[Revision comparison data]
______________________________

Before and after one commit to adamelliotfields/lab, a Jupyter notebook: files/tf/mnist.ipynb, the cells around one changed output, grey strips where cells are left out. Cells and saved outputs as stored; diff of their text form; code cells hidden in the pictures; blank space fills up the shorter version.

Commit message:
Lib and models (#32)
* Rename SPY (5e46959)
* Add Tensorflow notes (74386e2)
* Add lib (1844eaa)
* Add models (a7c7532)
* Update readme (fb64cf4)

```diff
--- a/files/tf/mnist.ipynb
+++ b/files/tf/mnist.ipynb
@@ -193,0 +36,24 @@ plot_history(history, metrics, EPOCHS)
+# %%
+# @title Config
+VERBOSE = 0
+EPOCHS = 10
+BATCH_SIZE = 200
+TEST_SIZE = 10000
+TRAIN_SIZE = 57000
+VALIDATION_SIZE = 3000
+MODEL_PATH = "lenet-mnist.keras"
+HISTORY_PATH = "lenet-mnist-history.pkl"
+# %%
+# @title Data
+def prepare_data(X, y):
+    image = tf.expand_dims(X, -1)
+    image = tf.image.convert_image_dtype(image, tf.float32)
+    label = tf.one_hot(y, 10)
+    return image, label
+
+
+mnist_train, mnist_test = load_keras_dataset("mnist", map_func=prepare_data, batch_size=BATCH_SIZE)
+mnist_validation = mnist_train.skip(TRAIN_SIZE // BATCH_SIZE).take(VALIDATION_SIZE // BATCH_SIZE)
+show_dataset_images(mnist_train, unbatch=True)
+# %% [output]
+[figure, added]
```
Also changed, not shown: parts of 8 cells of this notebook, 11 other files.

______________________________

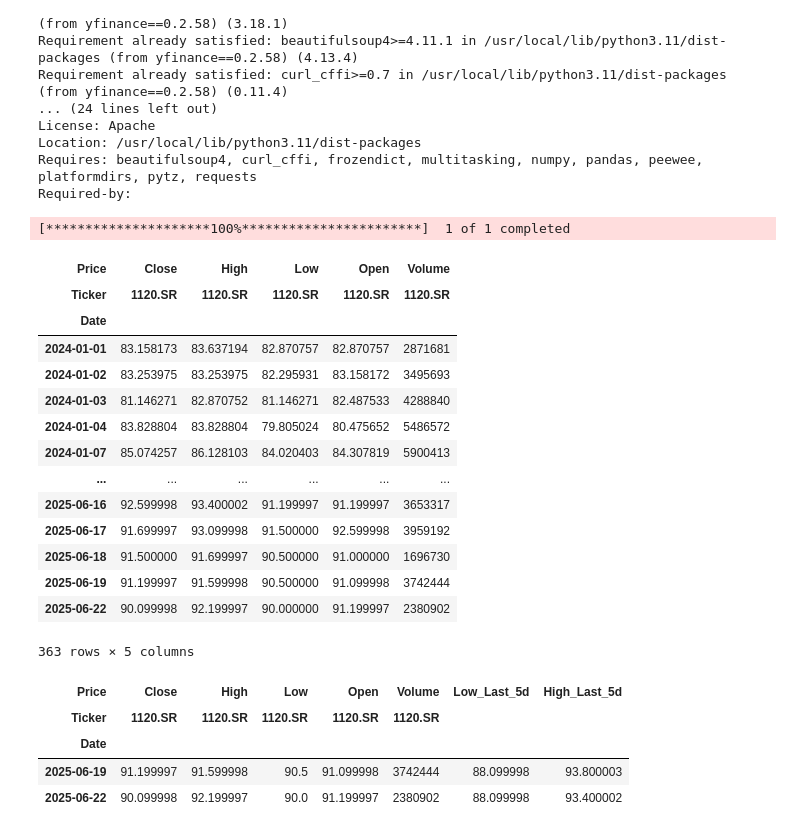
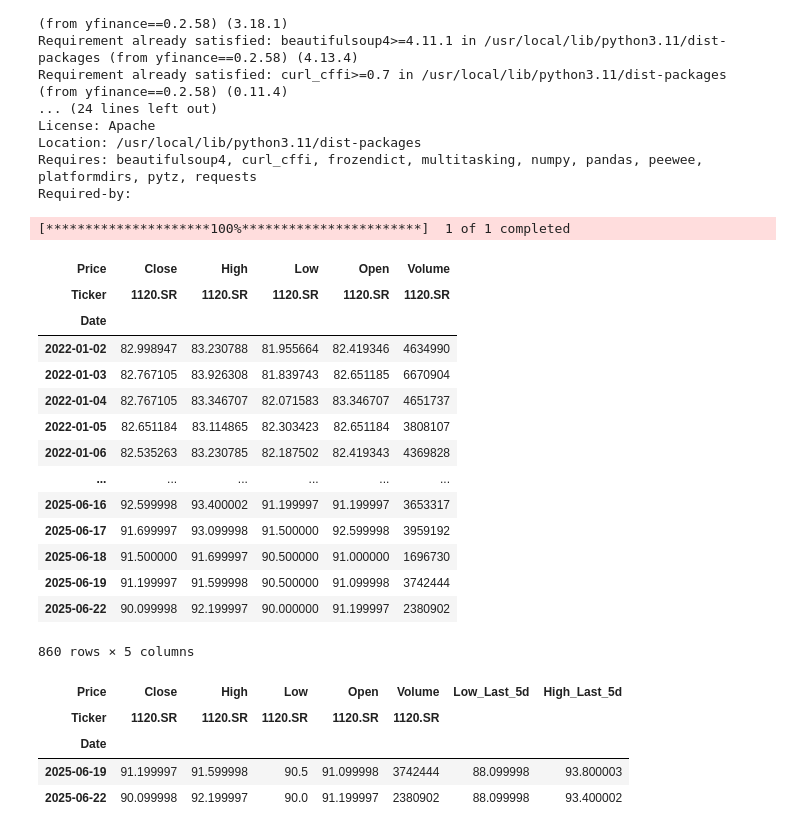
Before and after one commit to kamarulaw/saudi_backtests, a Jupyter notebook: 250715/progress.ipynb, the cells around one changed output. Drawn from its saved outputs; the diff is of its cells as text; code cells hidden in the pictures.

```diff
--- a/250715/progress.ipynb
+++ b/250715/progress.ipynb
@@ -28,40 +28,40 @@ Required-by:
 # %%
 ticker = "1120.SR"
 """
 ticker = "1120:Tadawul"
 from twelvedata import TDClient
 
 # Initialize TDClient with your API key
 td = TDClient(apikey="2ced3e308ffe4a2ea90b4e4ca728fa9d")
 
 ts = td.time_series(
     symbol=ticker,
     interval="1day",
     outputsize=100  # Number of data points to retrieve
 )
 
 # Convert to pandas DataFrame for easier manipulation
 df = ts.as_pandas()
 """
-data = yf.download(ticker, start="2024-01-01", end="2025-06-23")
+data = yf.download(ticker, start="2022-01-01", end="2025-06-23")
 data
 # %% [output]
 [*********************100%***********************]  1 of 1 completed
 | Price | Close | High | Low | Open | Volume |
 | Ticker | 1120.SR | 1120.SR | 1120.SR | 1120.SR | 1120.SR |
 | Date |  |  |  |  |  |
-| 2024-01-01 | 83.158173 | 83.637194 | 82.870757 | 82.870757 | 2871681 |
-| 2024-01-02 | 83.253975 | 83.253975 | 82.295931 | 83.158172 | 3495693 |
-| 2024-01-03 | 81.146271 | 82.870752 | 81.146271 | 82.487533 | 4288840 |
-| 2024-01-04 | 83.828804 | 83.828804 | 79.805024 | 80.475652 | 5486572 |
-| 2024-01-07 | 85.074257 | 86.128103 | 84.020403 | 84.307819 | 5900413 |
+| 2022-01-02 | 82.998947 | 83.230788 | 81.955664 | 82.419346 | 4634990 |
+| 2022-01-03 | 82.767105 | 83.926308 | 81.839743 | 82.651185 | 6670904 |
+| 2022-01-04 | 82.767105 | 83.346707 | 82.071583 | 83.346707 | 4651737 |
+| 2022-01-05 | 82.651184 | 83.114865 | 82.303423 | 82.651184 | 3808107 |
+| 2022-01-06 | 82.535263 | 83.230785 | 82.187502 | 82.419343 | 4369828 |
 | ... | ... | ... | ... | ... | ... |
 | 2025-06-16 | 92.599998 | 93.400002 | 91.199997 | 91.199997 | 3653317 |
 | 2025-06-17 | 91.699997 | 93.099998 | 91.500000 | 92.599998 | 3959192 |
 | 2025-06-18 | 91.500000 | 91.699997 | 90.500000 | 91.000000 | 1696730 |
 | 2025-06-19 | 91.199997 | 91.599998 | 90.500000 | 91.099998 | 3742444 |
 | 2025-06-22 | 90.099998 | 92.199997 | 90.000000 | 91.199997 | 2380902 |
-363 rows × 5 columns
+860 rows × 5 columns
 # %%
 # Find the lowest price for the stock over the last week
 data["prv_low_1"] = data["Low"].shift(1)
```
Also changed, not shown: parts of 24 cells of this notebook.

______________________________

_GOAL OF THE EXERCISE_.
Report the number of lines above holding "progress", and only that.

_COMPLETED TASK_.
3